→ Requirement: Repeat the data exactly as it stands.

=== Section Start ===

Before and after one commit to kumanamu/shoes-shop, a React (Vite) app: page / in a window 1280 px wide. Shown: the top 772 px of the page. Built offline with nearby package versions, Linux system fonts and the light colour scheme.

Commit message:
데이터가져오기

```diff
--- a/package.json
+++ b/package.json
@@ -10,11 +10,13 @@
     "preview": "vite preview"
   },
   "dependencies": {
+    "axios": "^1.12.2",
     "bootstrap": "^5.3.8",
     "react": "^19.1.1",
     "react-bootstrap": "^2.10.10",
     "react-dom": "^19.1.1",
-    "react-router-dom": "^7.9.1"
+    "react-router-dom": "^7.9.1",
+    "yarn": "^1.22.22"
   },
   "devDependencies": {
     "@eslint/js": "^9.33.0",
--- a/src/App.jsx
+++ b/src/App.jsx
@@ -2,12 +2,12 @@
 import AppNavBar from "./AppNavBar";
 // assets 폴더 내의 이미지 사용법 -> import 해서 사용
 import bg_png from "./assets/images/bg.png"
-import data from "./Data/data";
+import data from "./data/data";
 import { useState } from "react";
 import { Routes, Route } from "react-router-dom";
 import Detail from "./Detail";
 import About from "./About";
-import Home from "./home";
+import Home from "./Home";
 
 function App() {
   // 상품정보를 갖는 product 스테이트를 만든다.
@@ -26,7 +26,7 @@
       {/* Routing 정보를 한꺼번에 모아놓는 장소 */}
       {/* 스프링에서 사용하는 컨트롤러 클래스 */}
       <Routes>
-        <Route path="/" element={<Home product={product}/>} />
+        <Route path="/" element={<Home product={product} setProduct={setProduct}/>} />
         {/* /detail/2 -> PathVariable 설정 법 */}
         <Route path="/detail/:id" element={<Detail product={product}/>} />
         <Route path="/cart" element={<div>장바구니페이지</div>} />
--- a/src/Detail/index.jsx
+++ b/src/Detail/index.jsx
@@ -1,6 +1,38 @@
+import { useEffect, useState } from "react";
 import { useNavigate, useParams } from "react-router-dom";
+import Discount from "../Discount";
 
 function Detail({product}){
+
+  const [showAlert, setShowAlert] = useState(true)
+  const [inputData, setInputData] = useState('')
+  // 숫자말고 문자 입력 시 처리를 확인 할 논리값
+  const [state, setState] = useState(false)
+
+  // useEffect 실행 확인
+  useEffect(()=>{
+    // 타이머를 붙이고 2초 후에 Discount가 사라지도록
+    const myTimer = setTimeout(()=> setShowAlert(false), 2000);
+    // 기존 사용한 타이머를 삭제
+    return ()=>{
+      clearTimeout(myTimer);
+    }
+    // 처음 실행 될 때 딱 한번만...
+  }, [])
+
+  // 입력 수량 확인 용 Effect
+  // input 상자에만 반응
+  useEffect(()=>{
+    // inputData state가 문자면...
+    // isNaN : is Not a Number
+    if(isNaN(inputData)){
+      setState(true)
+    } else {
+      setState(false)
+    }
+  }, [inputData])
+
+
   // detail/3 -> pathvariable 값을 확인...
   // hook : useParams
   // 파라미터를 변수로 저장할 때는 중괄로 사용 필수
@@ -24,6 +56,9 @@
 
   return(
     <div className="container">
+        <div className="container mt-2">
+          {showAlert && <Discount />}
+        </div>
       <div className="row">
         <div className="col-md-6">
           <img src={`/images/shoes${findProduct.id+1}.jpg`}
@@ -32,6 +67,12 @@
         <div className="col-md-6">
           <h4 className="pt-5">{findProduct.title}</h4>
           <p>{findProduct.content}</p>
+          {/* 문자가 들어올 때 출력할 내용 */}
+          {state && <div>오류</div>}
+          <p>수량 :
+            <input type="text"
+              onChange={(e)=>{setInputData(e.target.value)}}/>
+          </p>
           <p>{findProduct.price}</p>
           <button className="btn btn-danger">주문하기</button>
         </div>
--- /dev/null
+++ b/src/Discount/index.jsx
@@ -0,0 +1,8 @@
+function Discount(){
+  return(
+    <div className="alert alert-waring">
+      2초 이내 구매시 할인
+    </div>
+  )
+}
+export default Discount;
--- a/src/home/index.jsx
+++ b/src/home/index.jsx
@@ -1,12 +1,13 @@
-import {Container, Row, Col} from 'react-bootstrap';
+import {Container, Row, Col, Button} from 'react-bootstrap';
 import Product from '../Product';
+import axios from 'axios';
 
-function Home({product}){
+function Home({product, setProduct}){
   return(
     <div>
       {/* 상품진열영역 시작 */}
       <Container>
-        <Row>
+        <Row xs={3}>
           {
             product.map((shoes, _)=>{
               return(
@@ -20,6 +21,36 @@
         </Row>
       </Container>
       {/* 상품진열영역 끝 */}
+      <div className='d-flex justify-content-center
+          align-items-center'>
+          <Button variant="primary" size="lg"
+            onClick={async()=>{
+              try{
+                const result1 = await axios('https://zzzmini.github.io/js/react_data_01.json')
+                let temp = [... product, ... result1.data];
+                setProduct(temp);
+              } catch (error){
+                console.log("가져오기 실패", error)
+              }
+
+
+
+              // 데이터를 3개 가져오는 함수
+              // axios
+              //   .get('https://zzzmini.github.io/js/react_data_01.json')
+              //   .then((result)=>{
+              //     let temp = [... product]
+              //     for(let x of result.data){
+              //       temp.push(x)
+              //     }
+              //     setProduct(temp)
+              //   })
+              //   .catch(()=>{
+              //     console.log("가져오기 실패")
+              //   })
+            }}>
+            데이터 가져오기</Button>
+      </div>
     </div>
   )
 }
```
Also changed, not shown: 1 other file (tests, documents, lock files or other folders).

=== Section End ===

→ Result for this exercise:
Before and after one commit to kumanamu/shoes-shop, a React (Vite) app: page / in a window 1280 px wide. Shown: the top 772 px of the page. Built offline with nearby package versions, Linux system fonts and the light colour scheme.

Commit message:
데이터가져오기

```diff
--- a/package.json
+++ b/package.json
@@ -10,11 +10,13 @@
     "preview": "vite preview"
   },
   "dependencies": {
+    "axios": "^1.12.2",
     "bootstrap": "^5.3.8",
     "react": "^19.1.1",
     "react-bootstrap": "^2.10.10",
     "react-dom": "^19.1.1",
-    "react-router-dom": "^7.9.1"
+    "react-router-dom": "^7.9.1",
+    "yarn": "^1.22.22"
   },
   "devDependencies": {
     "@eslint/js": "^9.33.0",
--- a/src/App.jsx
+++ b/src/App.jsx
@@ -2,12 +2,12 @@
 import AppNavBar from "./AppNavBar";
 // assets 폴더 내의 이미지 사용법 -> import 해서 사용
 import bg_png from "./assets/images/bg.png"
-import data from "./Data/data";
+import data from "./data/data";
 import { useState } from "react";
 import { Routes, Route } from "react-router-dom";
 import Detail from "./Detail";
 import About from "./About";
-import Home from "./home";
+import Home from "./Home";
 
 function App() {
   // 상품정보를 갖는 product 스테이트를 만든다.
@@ -26,7 +26,7 @@
       {/* Routing 정보를 한꺼번에 모아놓는 장소 */}
       {/* 스프링에서 사용하는 컨트롤러 클래스 */}
       <Routes>
-        <Route path="/" element={<Home product={product}/>} />
+        <Route path="/" element={<Home product={product} setProduct={setProduct}/>} />
         {/* /detail/2 -> PathVariable 설정 법 */}
         <Route path="/detail/:id" element={<Detail product={product}/>} />
         <Route path="/cart" element={<div>장바구니페이지</div>} />
--- a/src/Detail/index.jsx
+++ b/src/Detail/index.jsx
@@ -1,6 +1,38 @@
+import { useEffect, useState } from "react";
 import { useNavigate, useParams } from "react-router-dom";
+import Discount from "../Discount";
 
 function Detail({product}){
+
+  const [showAlert, setShowAlert] = useState(true)
+  const [inputData, setInputData] = useState('')
+  // 숫자말고 문자 입력 시 처리를 확인 할 논리값
+  const [state, setState] = useState(false)
+
+  // useEffect 실행 확인
+  useEffect(()=>{
+    // 타이머를 붙이고 2초 후에 Discount가 사라지도록
+    const myTimer = setTimeout(()=> setShowAlert(false), 2000);
+    // 기존 사용한 타이머를 삭제
+    return ()=>{
+      clearTimeout(myTimer);
+    }
+    // 처음 실행 될 때 딱 한번만...
+  }, [])
+
+  // 입력 수량 확인 용 Effect
+  // input 상자에만 반응
+  useEffect(()=>{
+    // inputData state가 문자면...
+    // isNaN : is Not a Number
+    if(isNaN(inputData)){
+      setState(true)
+    } else {
+      setState(false)
+    }
+  }, [inputData])
+
+
   // detail/3 -> pathvariable 값을 확인...
   // hook : useParams
   // 파라미터를 변수로 저장할 때는 중괄로 사용 필수
@@ -24,6 +56,9 @@
 
   return(
     <div className="container">
+        <div className="container mt-2">
+          {showAlert && <Discount />}
+        </div>
       <div className="row">
         <div className="col-md-6">
           <img src={`/images/shoes${findProduct.id+1}.jpg`}
@@ -32,6 +67,12 @@
         <div className="col-md-6">
           <h4 className="pt-5">{findProduct.title}</h4>
           <p>{findProduct.content}</p>
+          {/* 문자가 들어올 때 출력할 내용 */}
+          {state && <div>오류</div>}
+          <p>수량 :
+            <input type="text"
+              onChange={(e)=>{setInputData(e.target.value)}}/>
+          </p>
           <p>{findProduct.price}</p>
           <button className="btn btn-danger">주문하기</button>
         </div>
--- /dev/null
+++ b/src/Discount/index.jsx
@@ -0,0 +1,8 @@
+function Discount(){
+  return(
+    <div className="alert alert-waring">
+      2초 이내 구매시 할인
+    </div>
+  )
+}
+export default Discount;
--- a/src/home/index.jsx
+++ b/src/home/index.jsx
@@ -1,12 +1,13 @@
-import {Container, Row, Col} from 'react-bootstrap';
+import {Container, Row, Col, Button} from 'react-bootstrap';
 import Product from '../Product';
+import axios from 'axios';
 
-function Home({product}){
+function Home({product, setProduct}){
   return(
     <div>
       {/* 상품진열영역 시작 */}
       <Container>
-        <Row>
+        <Row xs={3}>
           {
             product.map((shoes, _)=>{
               return(
@@ -20,6 +21,36 @@
         </Row>
       </Container>
       {/* 상품진열영역 끝 */}
+      <div className='d-flex justify-content-center
+          align-items-center'>
+          <Button variant="primary" size="lg"
+            onClick={async()=>{
+              try{
+                const result1 = await axios('https://zzzmini.github.io/js/react_data_01.json')
+                let temp = [... product, ... result1.data];
+                setProduct(temp);
+              } catch (error){
+                console.log("가져오기 실패", error)
+              }
+
+
+
+              // 데이터를 3개 가져오는 함수
+              // axios
+              //   .get('https://zzzmini.github.io/js/react_data_01.json')
+              //   .then((result)=>{
+              //     let temp = [... product]
+              //     for(let x of result.data){
+              //       temp.push(x)
+              //     }
+              //     setProduct(temp)
+              //   })
+              //   .catch(()=>{
+              //     console.log("가져오기 실패")
+              //   })
+            }}>
+            데이터 가져오기</Button>
+      </div>
     </div>
   )
 }
```
Also changed, not shown: 1 other file (tests, documents, lock files or other folders).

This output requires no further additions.